man-597178_640Have you heard this before?

  • What happens when you go too fast?

Are you at your best when rushed?

What if you could just slow down?

The idea for “Slow Down to Speed Up” is not new and it’s certainly not my idea. For thousands of years there have been practitioners of this art. The idea has resurfaced in the last few years.

It seems counter-intuitive, but there’s a lot of logic and science behind it.

Generally, when someone is rushed they make mistakes. There are ways to counteract the “rushed state of mind” and they are addressed below in the Exceptional Mindfulness section below.

One Option is Mindfulness

Some might think this is kind of a New Age, airy fairy thing but it’s not … it works.

What is Mindfulness?

Mindfulness is a state of active, open attention on the present. When you’re mindful, you observe your thoughts and feelings from a distance, without judging them good or bad. Instead of letting your life pass you by, mindfulness means living in the moment and awakening to experience. via Psychology Today

While practicing mindfulness may not be for you there are a few simple, yet tried and true, techniques for helping you to Slow Down to Speed Up.

And, it’s very easy to get started.

  • Seek Clarity – Use the Pareto Principle of 80-20. Where 80% of the time should be focused on inquiry and 20% of the time on execution.
  • Live Your Values – As part of the clarity seeking process take the time to make sure that the decisions align with your values – both personally and professionally.
  • Ask More Questions (expect hard answers) – As part of the seeking clarity efforts there will be a lot of questions. If using the Pareto Principle there will be 80% more questions than actions. As part of this effort … “Don’t Shoot the Messenger” … meaning expect challenging responses and address them by living your values and seeking clarity.

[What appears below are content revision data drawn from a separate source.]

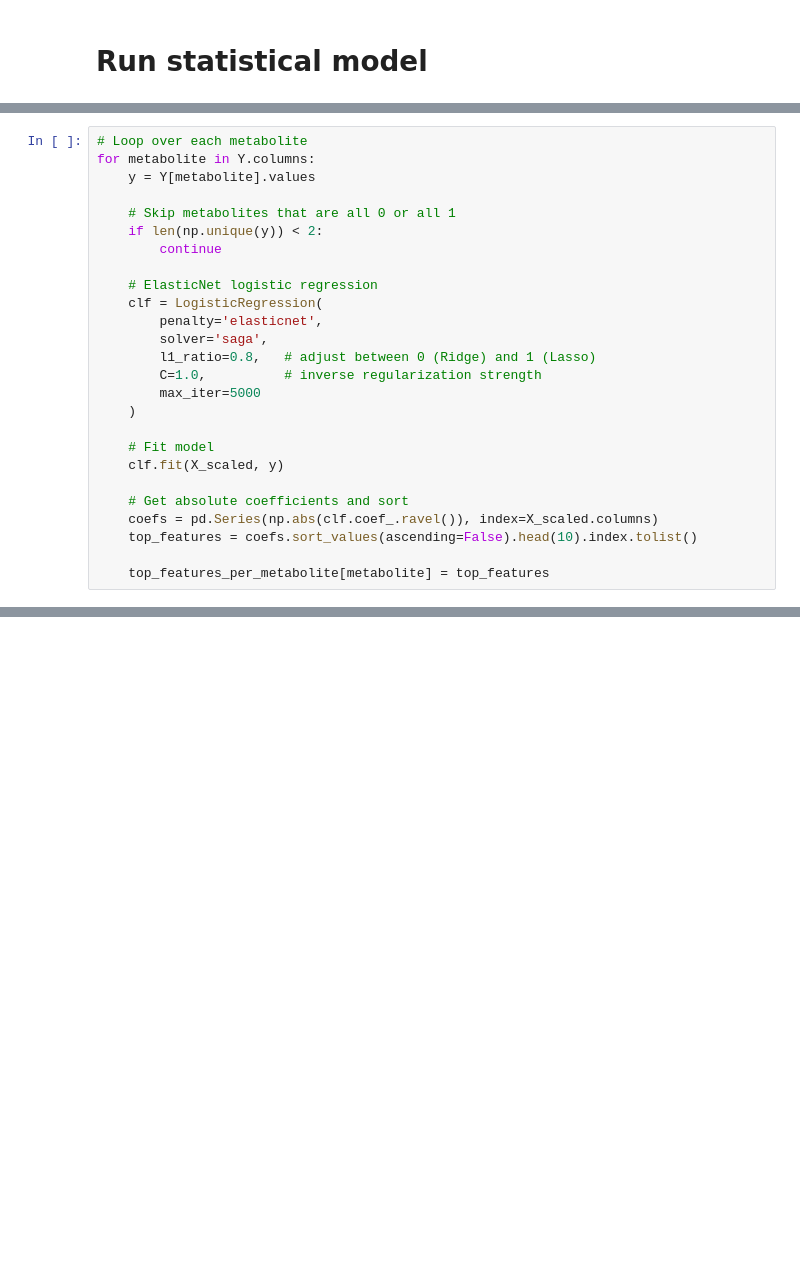
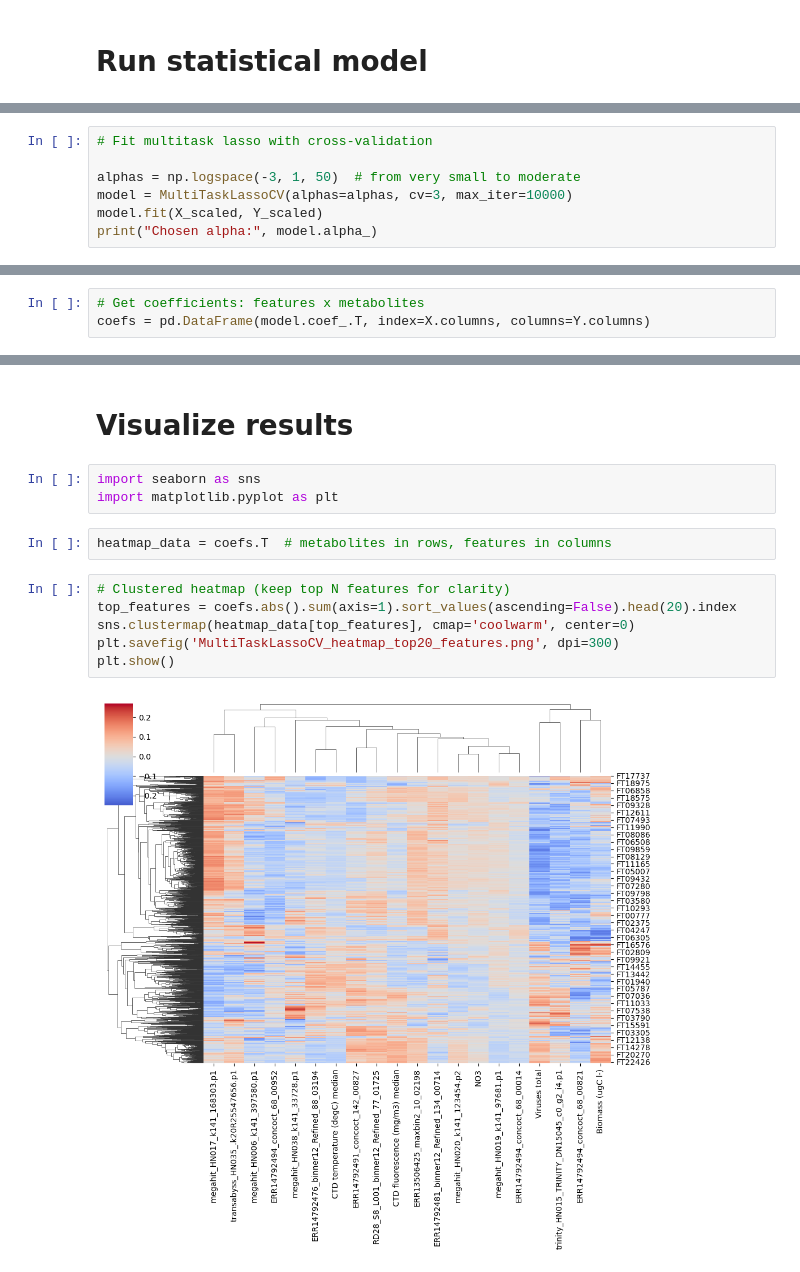
Before and after one commit to oramar1256/OMGeEP_AECO_Hackathon, a Jupyter notebook: OMGeEP_AECO_Hackathon.ipynb, the cells around one changed output, grey strips where cells are left out. Saved outputs shown, nothing was run; the diff lists cells and outputs as text; blank space fills up the shorter version.

```diff
--- a/OMGeEP_AECO_Hackathon.ipynb
+++ b/OMGeEP_AECO_Hackathon.ipynb
@@ -464,26 +377,0 @@ top_features_per_metabolite = {}
-# %%
-# Loop over each metabolite
-for metabolite in Y.columns:
-    y = Y[metabolite].values
-
-    # Skip metabolites that are all 0 or all 1
-    if len(np.unique(y)) < 2:
-        continue
-
-    # ElasticNet logistic regression
-    clf = LogisticRegression(
-        penalty='elasticnet',
-        solver='saga',
-        l1_ratio=0.8,   # adjust between 0 (Ridge) and 1 (Lasso)
-        C=1.0,          # inverse regularization strength
-        max_iter=5000
-    )
-
-    # Fit model
-    clf.fit(X_scaled, y)
-
-    # Get absolute coefficients and sort
-    coefs = pd.Series(np.abs(clf.coef_.ravel()), index=X_scaled.columns)
-    top_features = coefs.sort_values(ascending=False).head(10).index.tolist()
-
-    top_features_per_metabolite[metabolite] = top_features
@@ -492,0 +378,7 @@ LogisticRegression does not accept missing values encoded as NaN natively. For s
+# %%
+# Fit multitask lasso with cross-validation
+
+alphas = np.logspace(-3, 1, 50)  # from very small to moderate
+model = MultiTaskLassoCV(alphas=alphas, cv=3, max_iter=10000)
+model.fit(X_scaled, Y_scaled)
+print("Chosen alpha:", model.alpha_)
@@ -492,0 +387,3 @@ LogisticRegression does not accept missing values encoded as NaN natively. For s
+# %%
+# Get coefficients: features x metabolites
+coefs = pd.DataFrame(model.coef_.T, index=X.columns, columns=Y.columns)
@@ -492,0 +402,15 @@ LogisticRegression does not accept missing values encoded as NaN natively. For s
+# %% [markdown]
+# Visualize results
+# %%
+import seaborn as sns
+import matplotlib.pyplot as plt
+# %%
+heatmap_data = coefs.T  # metabolites in rows, features in columns
+# %%
+# Clustered heatmap (keep top N features for clarity)
+top_features = coefs.abs().sum(axis=1).sort_values(ascending=False).head(20).index
+sns.clustermap(heatmap_data[top_features], cmap='coolwarm', center=0)
+plt.savefig('MultiTaskLassoCV_heatmap_top20_features.png', dpi=300)
+plt.show()
+# %% [output]
+[figure, added]
```
Also changed, not shown: parts of 77 cells of this notebook.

The time spent up front will help speed things up in the long run. Some might think that the time spent up front is a waste of time. And, sometimes it will be. However, that time spend seeking clarity, asking questions and aligning with your personal and professional values will show. You will stand out in your career for making the time and taking the time now … for the long view benefits later.

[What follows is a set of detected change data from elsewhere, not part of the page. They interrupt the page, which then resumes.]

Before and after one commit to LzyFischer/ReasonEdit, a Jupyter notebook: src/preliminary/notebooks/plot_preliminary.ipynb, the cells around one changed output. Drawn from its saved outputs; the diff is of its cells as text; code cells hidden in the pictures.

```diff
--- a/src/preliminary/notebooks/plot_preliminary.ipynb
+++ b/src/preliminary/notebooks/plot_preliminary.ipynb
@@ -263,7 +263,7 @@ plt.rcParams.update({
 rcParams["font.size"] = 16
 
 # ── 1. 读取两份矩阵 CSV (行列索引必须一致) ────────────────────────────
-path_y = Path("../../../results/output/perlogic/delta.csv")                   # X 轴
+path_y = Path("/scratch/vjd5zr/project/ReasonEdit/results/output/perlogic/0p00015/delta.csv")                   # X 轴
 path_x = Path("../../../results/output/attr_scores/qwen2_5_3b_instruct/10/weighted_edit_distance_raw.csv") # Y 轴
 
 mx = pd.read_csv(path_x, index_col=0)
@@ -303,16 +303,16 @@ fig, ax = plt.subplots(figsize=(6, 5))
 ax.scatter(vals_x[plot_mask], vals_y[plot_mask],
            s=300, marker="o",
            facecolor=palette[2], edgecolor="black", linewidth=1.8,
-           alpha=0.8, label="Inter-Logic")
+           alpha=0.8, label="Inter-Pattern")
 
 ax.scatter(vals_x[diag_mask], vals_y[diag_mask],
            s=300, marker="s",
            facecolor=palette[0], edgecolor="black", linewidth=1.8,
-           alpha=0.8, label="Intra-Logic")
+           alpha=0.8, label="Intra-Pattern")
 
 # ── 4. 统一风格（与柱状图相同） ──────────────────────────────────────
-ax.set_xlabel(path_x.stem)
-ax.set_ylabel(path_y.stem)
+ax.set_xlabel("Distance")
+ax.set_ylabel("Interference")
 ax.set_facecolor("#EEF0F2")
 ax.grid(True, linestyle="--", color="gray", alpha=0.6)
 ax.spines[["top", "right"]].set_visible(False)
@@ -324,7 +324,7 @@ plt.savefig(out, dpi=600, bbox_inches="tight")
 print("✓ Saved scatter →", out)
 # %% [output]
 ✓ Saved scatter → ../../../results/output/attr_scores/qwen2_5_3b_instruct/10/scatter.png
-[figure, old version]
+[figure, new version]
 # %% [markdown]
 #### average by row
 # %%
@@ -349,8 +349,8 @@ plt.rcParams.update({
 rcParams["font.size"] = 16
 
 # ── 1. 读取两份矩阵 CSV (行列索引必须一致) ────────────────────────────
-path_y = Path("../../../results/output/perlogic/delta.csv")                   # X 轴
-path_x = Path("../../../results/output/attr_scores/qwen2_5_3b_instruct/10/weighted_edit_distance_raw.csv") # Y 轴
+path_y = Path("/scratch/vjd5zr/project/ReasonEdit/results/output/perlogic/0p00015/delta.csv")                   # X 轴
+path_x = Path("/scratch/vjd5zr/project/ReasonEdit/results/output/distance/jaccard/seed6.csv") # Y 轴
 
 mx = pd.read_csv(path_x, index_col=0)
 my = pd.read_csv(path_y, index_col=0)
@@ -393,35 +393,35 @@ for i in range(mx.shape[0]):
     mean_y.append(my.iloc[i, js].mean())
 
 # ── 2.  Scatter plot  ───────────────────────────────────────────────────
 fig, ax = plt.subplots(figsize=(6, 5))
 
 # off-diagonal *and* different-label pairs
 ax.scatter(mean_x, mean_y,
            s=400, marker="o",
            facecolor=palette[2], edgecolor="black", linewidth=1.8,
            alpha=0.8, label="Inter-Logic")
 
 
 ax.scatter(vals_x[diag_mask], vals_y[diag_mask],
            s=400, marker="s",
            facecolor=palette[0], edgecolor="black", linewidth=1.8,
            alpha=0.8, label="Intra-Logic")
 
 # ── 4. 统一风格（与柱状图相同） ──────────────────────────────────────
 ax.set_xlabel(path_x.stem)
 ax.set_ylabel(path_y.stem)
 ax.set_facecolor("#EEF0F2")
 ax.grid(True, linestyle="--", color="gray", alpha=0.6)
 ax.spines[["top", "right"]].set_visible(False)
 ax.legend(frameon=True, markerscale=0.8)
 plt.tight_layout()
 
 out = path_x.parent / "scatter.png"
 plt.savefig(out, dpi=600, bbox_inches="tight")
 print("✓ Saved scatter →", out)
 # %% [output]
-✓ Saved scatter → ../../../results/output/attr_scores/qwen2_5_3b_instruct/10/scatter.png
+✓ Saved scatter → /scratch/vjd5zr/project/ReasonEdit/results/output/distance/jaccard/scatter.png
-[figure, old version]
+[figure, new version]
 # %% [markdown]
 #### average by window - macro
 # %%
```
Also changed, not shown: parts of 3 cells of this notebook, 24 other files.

Exceptional Mindfulness

How to counter this “rushed” feeling? Train, train, and train some more.

First responders are great examples of people that are often rushed, yet very calm in their demeanor and execution of the task at hand. Why? Because they train for it. They also have a mind (and body) for their chosen line of work … otherwise they would have washed out or otherwise chosen another line of work.

So, the next time you see a first responder – whether it’s a police officer, a firefighter or even an emergency room doctor … thank them. Your tax dollars are hard at work helping them become more mindful.

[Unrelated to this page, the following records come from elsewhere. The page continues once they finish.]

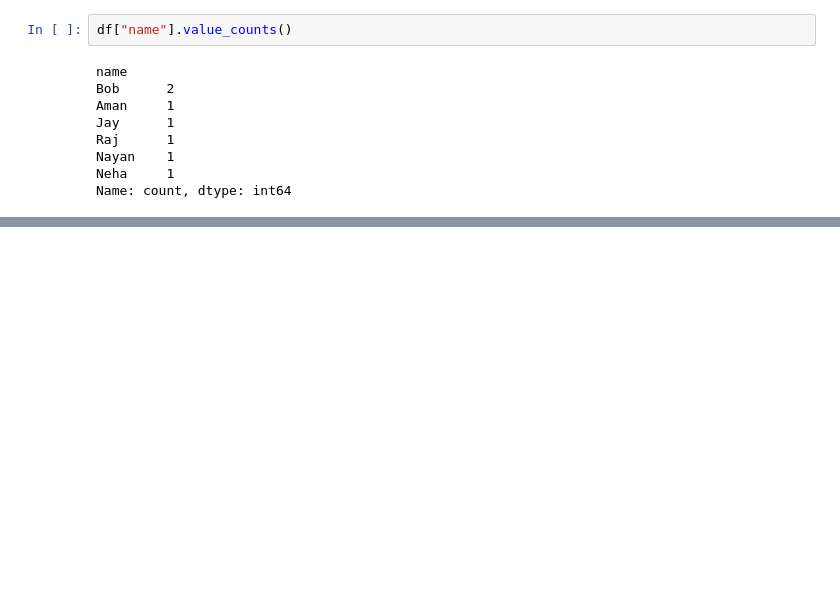
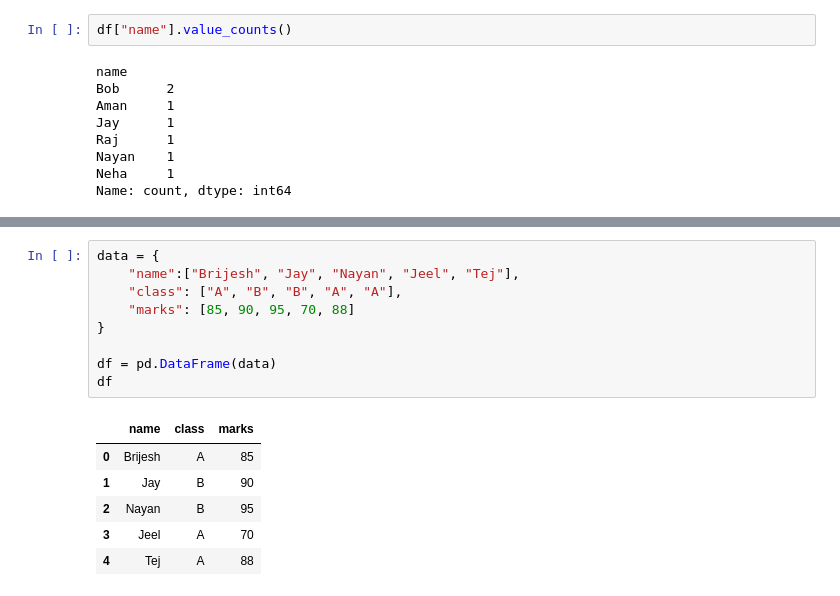
Before and after one commit to Witzcode0/DA280825830930, a Jupyter notebook: pandas/l2.ipynb, the cells around one changed output, grey strips where cells are left out. Drawn from its saved outputs; the diff is of its cells as text; blank space fills up the shorter version.

```diff
--- a/pandas/l2.ipynb
+++ b/pandas/l2.ipynb
@@ -182,0 +222,16 @@ Name: count, dtype: int64
+# %%
+data = {
+    "name":["Brijesh", "Jay", "Nayan", "Jeel", "Tej"],
+    "class": ["A", "B", "B", "A", "A"],
+    "marks": [85, 90, 95, 70, 88]
+}
+
+df = pd.DataFrame(data)
+df
+# %% [output]
+|  | name | class | marks |
+| 0 | Brijesh | A | 85 |
+| 1 | Jay | B | 90 |
+| 2 | Nayan | B | 95 |
+| 3 | Jeel | A | 70 |
+| 4 | Tej | A | 88 |
```
Also changed, not shown: parts of 7 cells of this notebook.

Strategic Speed is a Function of Leadership

Another example comes from a May 2010 article in the Harvard Business Review. Where they studied 343 businesses for the effectiveness at using speed “strategically” to drive the business forward. The result is a table in the article that shows clear differences between Strategically Fast Companies Vs. Strategically Slow Companies. There are 8 characteristics highlighted that Fast vs. Slow companies exhibit. The conclusion is that Strategic Speed is a function of the leadership team and how they embrace and envision the business.

“Teams that become comfortable taking time to get things right, rather than plow ahead full bore, are more successful in meeting their business objectives.” via HBR

And, of course, there is the seminal book “Thinking, Fast and Slow” by the Nobel prize winning psychologist and author Daniel Kahneman. Where he shows the reader about the facts and fallacies System 1 and System 2 in the brain can lead us into when making decisions. He highlights a few areas where our brains can lead us down the wrong path and into conclusions that may not be the best in the long run. The key takeaway for me is that by consciously Slowing Down can lead to actively Speeding Up.

What do you think?

  • Have you found yourself slowing down to speed up?
  • Have you worked in an environment like this?
  • How did it work out?

Add your thoughts and ideas here and we’ll see if we can get a dialogue going. Together we can slow down to speed up. When we do it right we all come out the better for it.